Activity
In the entries below, find each line with the word "other" and return it.

Recorded data
*** Begin section ***

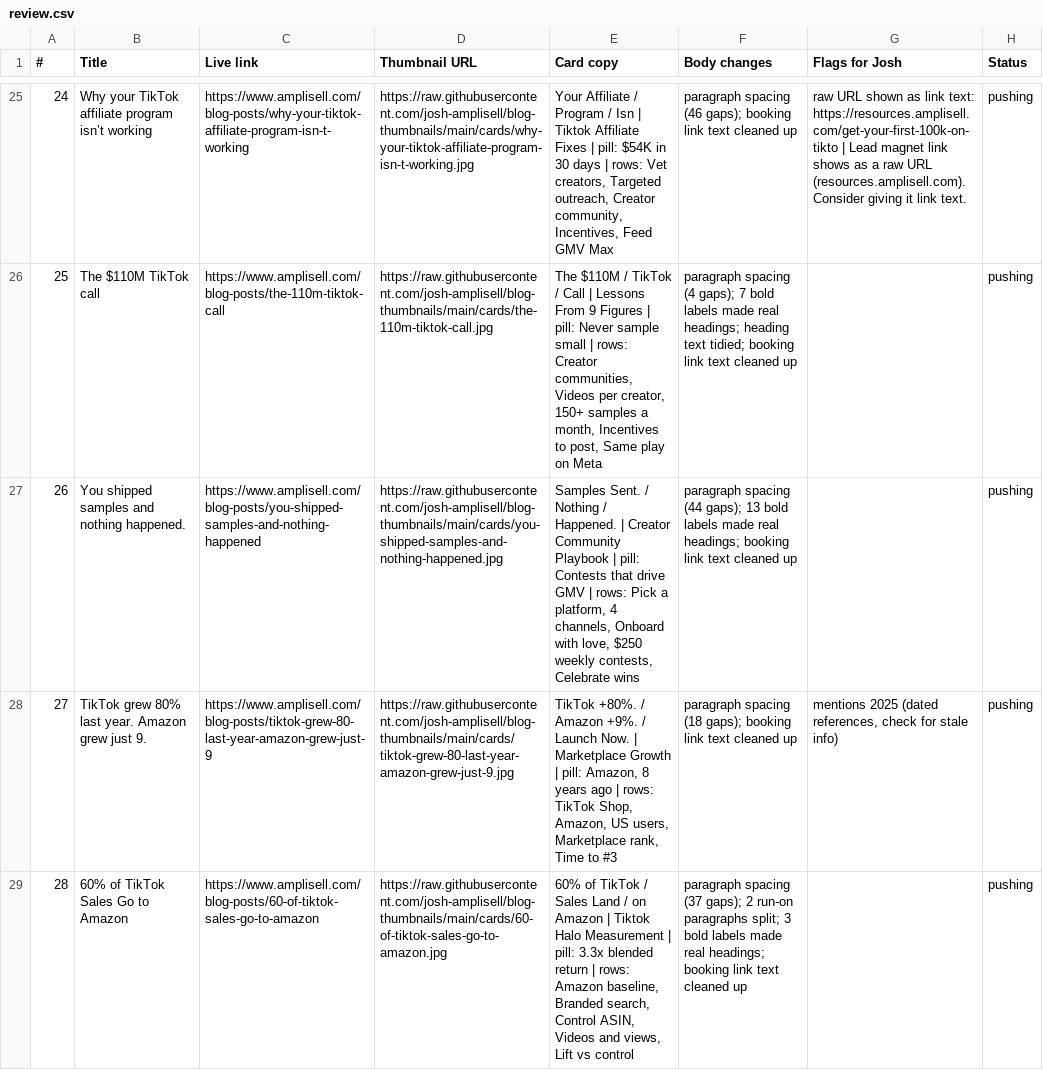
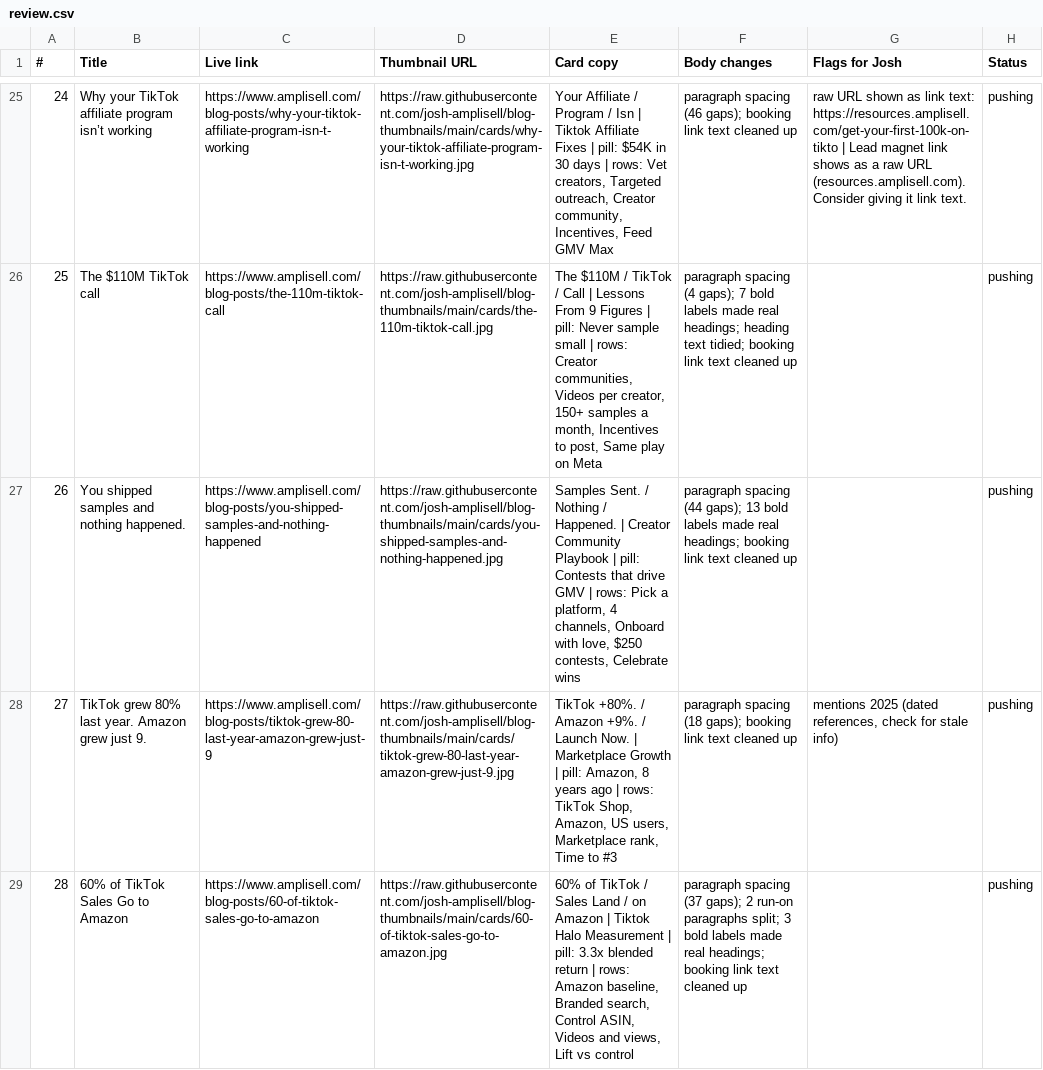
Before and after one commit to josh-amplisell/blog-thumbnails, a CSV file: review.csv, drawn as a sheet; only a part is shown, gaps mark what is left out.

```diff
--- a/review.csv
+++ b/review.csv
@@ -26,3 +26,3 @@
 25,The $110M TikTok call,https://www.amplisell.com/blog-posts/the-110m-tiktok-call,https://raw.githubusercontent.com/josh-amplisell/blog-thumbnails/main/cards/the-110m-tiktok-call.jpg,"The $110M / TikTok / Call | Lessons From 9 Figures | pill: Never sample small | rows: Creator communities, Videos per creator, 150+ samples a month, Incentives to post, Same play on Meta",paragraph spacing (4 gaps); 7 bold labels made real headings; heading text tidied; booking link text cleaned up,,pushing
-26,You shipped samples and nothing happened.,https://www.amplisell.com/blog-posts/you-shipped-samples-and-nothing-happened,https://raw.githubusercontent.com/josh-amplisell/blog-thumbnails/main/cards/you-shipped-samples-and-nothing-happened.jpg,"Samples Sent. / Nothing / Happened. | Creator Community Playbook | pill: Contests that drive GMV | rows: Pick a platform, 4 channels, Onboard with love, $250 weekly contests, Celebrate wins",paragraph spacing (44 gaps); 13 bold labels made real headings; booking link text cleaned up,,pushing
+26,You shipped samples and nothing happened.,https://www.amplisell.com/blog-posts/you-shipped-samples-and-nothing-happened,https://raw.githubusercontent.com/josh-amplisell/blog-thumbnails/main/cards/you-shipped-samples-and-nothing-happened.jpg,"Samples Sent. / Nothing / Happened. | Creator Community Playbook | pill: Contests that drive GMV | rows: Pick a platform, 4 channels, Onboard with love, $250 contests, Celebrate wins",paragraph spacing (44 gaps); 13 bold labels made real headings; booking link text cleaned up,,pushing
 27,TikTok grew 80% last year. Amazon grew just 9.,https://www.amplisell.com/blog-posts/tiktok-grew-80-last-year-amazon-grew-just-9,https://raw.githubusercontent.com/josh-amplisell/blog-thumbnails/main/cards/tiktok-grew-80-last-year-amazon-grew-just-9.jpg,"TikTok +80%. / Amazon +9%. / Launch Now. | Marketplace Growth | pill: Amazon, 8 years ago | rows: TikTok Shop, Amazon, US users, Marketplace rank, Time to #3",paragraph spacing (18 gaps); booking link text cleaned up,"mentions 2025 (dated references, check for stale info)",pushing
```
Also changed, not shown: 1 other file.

*** End section ***
*** Begin section ***

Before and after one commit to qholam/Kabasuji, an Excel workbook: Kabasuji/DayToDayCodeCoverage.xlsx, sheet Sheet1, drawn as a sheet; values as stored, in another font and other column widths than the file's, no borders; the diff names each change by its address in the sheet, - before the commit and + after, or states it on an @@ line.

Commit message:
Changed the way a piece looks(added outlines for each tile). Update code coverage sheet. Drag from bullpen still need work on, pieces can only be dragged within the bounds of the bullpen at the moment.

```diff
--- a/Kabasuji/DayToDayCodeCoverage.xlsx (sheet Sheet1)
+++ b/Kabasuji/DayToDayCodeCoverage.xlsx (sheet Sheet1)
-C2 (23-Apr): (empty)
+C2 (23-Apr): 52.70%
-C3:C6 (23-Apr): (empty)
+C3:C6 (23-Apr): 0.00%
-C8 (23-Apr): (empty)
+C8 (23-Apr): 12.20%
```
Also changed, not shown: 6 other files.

*** End section ***

Problem solution
Also changed, not shown: 1 other file.
Before and after one commit to qholam/Kabasuji, an Excel workbook: Kabasuji/DayToDayCodeCoverage.xlsx, sheet Sheet1, drawn as a sheet; values as stored, in another font and other column widths than the file's, no borders; the diff names each change by its address in the sheet, - before the commit and + after, or states it on an @@ line.
Also changed, not shown: 6 other files.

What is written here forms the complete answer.